START Input records

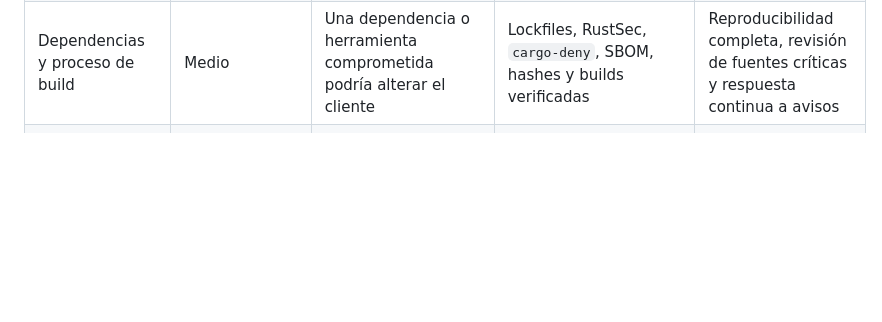
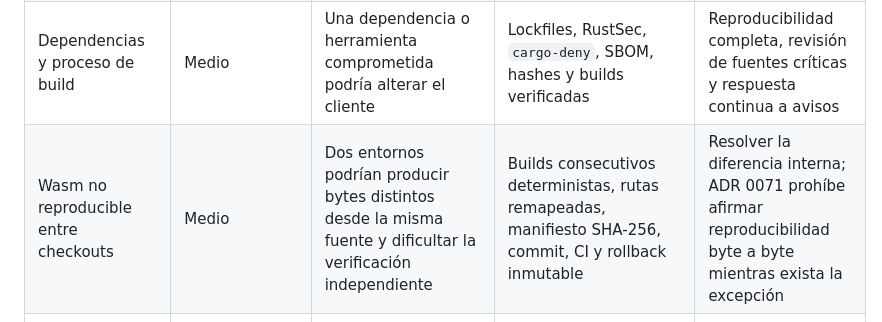
Before and after one commit to Yassp8312/Scotoma, a Markdown page: docs/RIESGOS_ACTUALES.md, the part around one of its changes. Drawn GitHub-style; blank space fills up the shorter version.

```diff
--- a/docs/RIESGOS_ACTUALES.md
+++ b/docs/RIESGOS_ACTUALES.md
@@ -23,6 +23,7 @@ que el sistema sea seguro.
 | Código corto confundido con identidad | Medio de uso | Un código igual confirma el mismo transcript, no quién es civilmente el interlocutor | Etiqueta y comparación fuera de banda | Prueba de comprensión con personas reales y texto de interfaz inequívoco |
 | Honeypot interpretado como alarma | Alto si se comunica mal | Una persona puede esperar una notificación que nunca llegará o interpretar el señuelo como prueba de coacción | La credencial señuelo no tiene marca técnica y el alcance excluye cuentas, persistencia, notificaciones y entrega offline | Explicar que ambos peers deben usarla durante una ventana online coincidente y validar comprensión en la alpha |
 | Dependencias y proceso de build | Medio | Una dependencia o herramienta comprometida podría alterar el cliente | Lockfiles, RustSec, `cargo-deny`, SBOM, hashes y builds verificadas | Reproducibilidad completa, revisión de fuentes críticas y respuesta continua a avisos |
+| Wasm no reproducible entre checkouts | Medio | Dos entornos podrían producir bytes distintos desde la misma fuente y dificultar la verificación independiente | Builds consecutivos deterministas, rutas remapeadas, manifiesto SHA-256, commit, CI y rollback inmutable | Resolver la diferencia interna; ADR 0071 prohíbe afirmar reproducibilidad byte a byte mientras exista la excepción |
 | iOS y Safari sin validar | Compatibilidad aplazada | No se puede afirmar que la aplicación o la web funcionen o limpien estado correctamente allí | Scaffold solamente | Bloques 2 y 3 de la hoja de ruta cuando existan las condiciones |
 
 ## Consecuencia para el producto
```
Also changed, not shown: other parts of docs/RIESGOS_ACTUALES.md (+1 -1 lines), docs/PHASE_0_BASELINE.md (+4 -2 lines), docs/adr/0071-accept-cross-checkout-wasm-reproducibility-exception.md (added, +39 -0 lines).
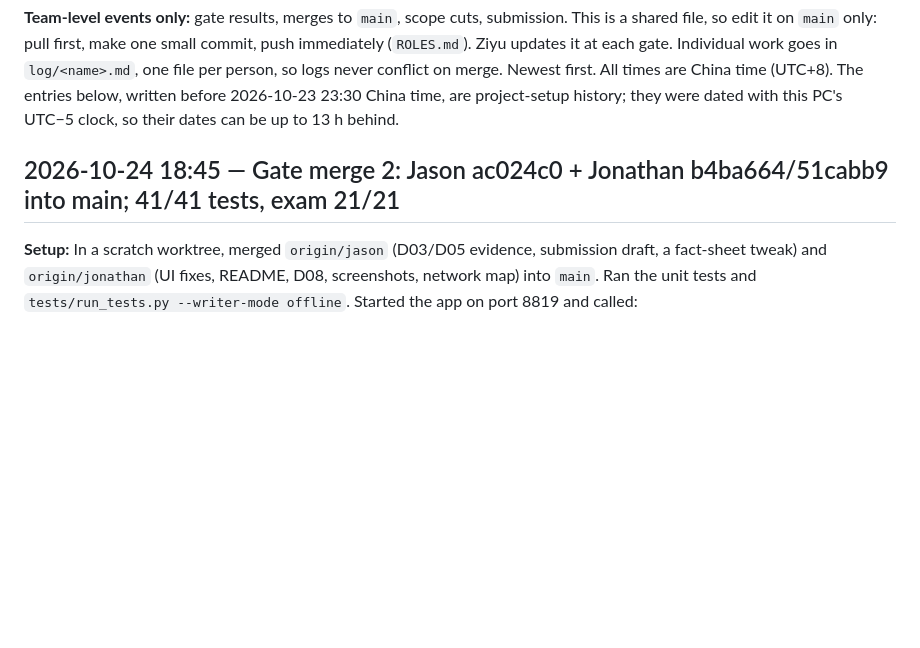
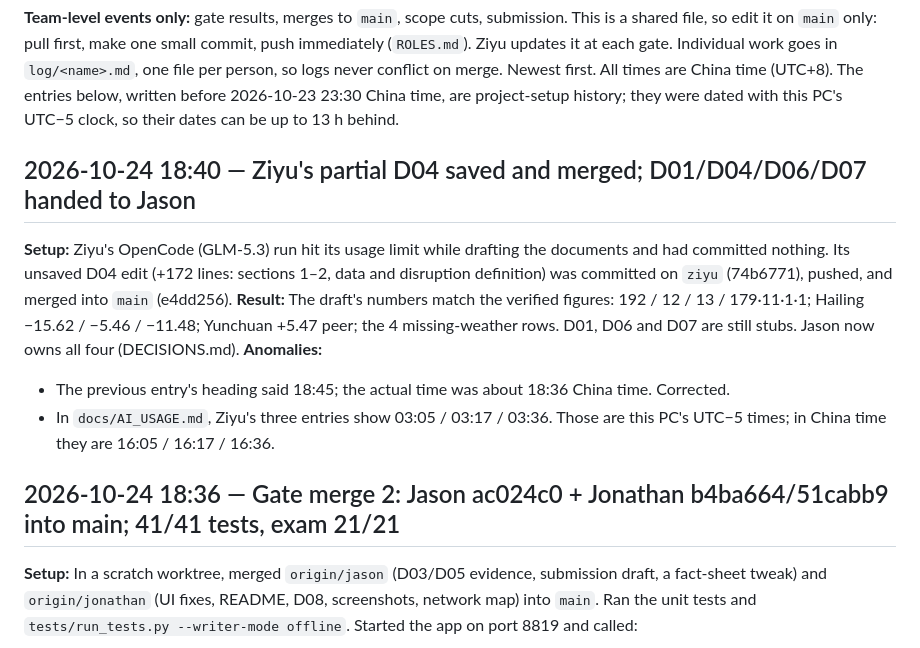
Before and after one commit to Rocketzt/t3-copilot, a Markdown page: docs/project/LOG.md, the part around the change. Drawn GitHub-style; blank space fills up the shorter version.

Commit message:
Hand D01/D04/D06/D07 to Jason; record saved D04 draft
Co-Authored-By: Claude Opus 5.5 <noreply@anthropic.com>

```diff
--- a/docs/project/LOG.md
+++ b/docs/project/LOG.md
@@ -5,7 +5,20 @@ it on `main` only: pull first, make one small commit, push immediately (`ROLES.m
 conflict on merge. Newest first. All times are China time (UTC+8). The entries below, written before 2026-10-23 23:30 China time,
 are project-setup history; they were dated with this PC's UTC−5 clock, so their dates can be up to 13 h behind.
 
-## 2026-10-24 18:45 — Gate merge 2: Jason ac024c0 + Jonathan b4ba664/51cabb9 into main; 41/41 tests, exam 21/21
+## 2026-10-24 18:40 — Ziyu's partial D04 saved and merged; D01/D04/D06/D07 handed to Jason
+
+**Setup:** Ziyu's OpenCode (GLM-5.3) run hit its usage limit while drafting the documents and had committed
+nothing. Its unsaved D04 edit (+172 lines: sections 1–2, data and disruption definition) was committed on `ziyu`
+(74b6771), pushed, and merged into `main` (e4dd256).
+**Result:** The draft's numbers match the verified figures: 192 / 12 / 13 / 179·11·1·1; Hailing −15.62 / −5.46 /
+−11.48; Yunchuan +5.47 peer; the 4 missing-weather rows. D01, D06 and D07 are still stubs. Jason now owns all four
+(DECISIONS.md).
+**Anomalies:**
+- The previous entry's heading said 18:45; the actual time was about 18:36 China time. Corrected.
+- In `docs/AI_USAGE.md`, Ziyu's three entries show 03:05 / 03:17 / 03:36. Those are this PC's UTC−5 times; in China
+  time they are 16:05 / 16:17 / 16:36.
+
+## 2026-10-24 18:36 — Gate merge 2: Jason ac024c0 + Jonathan b4ba664/51cabb9 into main; 41/41 tests, exam 21/21
 
 **Setup:** In a scratch worktree, merged `origin/jason` (D03/D05 evidence, submission draft, a fact-sheet tweak) and
 `origin/jonathan` (UI fixes, README, D08, screenshots, network map) into `main`. Ran the unit tests and
```
Also changed, not shown: ROLES.md (+1 -1 lines), docs/project/DECISIONS.md (+8 -0 lines).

END Input records

* **Work instructions**
Copy out every entry above exactly. Leave the pictures out.

* **Task output**
Before and after one commit to Yassp8312/Scotoma, a Markdown page: docs/RIESGOS_ACTUALES.md, the part around one of its changes. Drawn GitHub-style; blank space fills up the shorter version.

```diff
--- a/docs/RIESGOS_ACTUALES.md
+++ b/docs/RIESGOS_ACTUALES.md
@@ -23,6 +23,7 @@ que el sistema sea seguro.
 | Código corto confundido con identidad | Medio de uso | Un código igual confirma el mismo transcript, no quién es civilmente el interlocutor | Etiqueta y comparación fuera de banda | Prueba de comprensión con personas reales y texto de interfaz inequívoco |
 | Honeypot interpretado como alarma | Alto si se comunica mal | Una persona puede esperar una notificación que nunca llegará o interpretar el señuelo como prueba de coacción | La credencial señuelo no tiene marca técnica y el alcance excluye cuentas, persistencia, notificaciones y entrega offline | Explicar que ambos peers deben usarla durante una ventana online coincidente y validar comprensión en la alpha |
 | Dependencias y proceso de build | Medio | Una dependencia o herramienta comprometida podría alterar el cliente | Lockfiles, RustSec, `cargo-deny`, SBOM, hashes y builds verificadas | Reproducibilidad completa, revisión de fuentes críticas y respuesta continua a avisos |
+| Wasm no reproducible entre checkouts | Medio | Dos entornos podrían producir bytes distintos desde la misma fuente y dificultar la verificación independiente | Builds consecutivos deterministas, rutas remapeadas, manifiesto SHA-256, commit, CI y rollback inmutable | Resolver la diferencia interna; ADR 0071 prohíbe afirmar reproducibilidad byte a byte mientras exista la excepción |
 | iOS y Safari sin validar | Compatibilidad aplazada | No se puede afirmar que la aplicación o la web funcionen o limpien estado correctamente allí | Scaffold solamente | Bloques 2 y 3 de la hoja de ruta cuando existan las condiciones |
 
 ## Consecuencia para el producto
```
Also changed, not shown: other parts of docs/RIESGOS_ACTUALES.md (+1 -1 lines), docs/PHASE_0_BASELINE.md (+4 -2 lines), docs/adr/0071-accept-cross-checkout-wasm-reproducibility-exception.md (added, +39 -0 lines).
Before and after one commit to Rocketzt/t3-copilot, a Markdown page: docs/project/LOG.md, the part around the change. Drawn GitHub-style; blank space fills up the shorter version.

Commit message:
Hand D01/D04/D06/D07 to Jason; record saved D04 draft
Co-Authored-By: Claude Opus 5.5 <noreply@anthropic.com>

```diff
--- a/docs/project/LOG.md
+++ b/docs/project/LOG.md
@@ -5,7 +5,20 @@ it on `main` only: pull first, make one small commit, push immediately (`ROLES.m
 conflict on merge. Newest first. All times are China time (UTC+8). The entries below, written before 2026-10-23 23:30 China time,
 are project-setup history; they were dated with this PC's UTC−5 clock, so their dates can be up to 13 h behind.
 
-## 2026-10-24 18:45 — Gate merge 2: Jason ac024c0 + Jonathan b4ba664/51cabb9 into main; 41/41 tests, exam 21/21
+## 2026-10-24 18:40 — Ziyu's partial D04 saved and merged; D01/D04/D06/D07 handed to Jason
+
+**Setup:** Ziyu's OpenCode (GLM-5.3) run hit its usage limit while drafting the documents and had committed
+nothing. Its unsaved D04 edit (+172 lines: sections 1–2, data and disruption definition) was committed on `ziyu`
+(74b6771), pushed, and merged into `main` (e4dd256).
+**Result:** The draft's numbers match the verified figures: 192 / 12 / 13 / 179·11·1·1; Hailing −15.62 / −5.46 /
+−11.48; Yunchuan +5.47 peer; the 4 missing-weather rows. D01, D06 and D07 are still stubs. Jason now owns all four
+(DECISIONS.md).
+**Anomalies:**
+- The previous entry's heading said 18:45; the actual time was about 18:36 China time. Corrected.
+- In `docs/AI_USAGE.md`, Ziyu's three entries show 03:05 / 03:17 / 03:36. Those are this PC's UTC−5 times; in China
+  time they are 16:05 / 16:17 / 16:36.
+
+## 2026-10-24 18:36 — Gate merge 2: Jason ac024c0 + Jonathan b4ba664/51cabb9 into main; 41/41 tests, exam 21/21
 
 **Setup:** In a scratch worktree, merged `origin/jason` (D03/D05 evidence, submission draft, a fact-sheet tweak) and
 `origin/jonathan` (UI fixes, README, D08, screenshots, network map) into `main`. Ran the unit tests and
```
Also changed, not shown: ROLES.md (+1 -1 lines), docs/project/DECISIONS.md (+8 -0 lines).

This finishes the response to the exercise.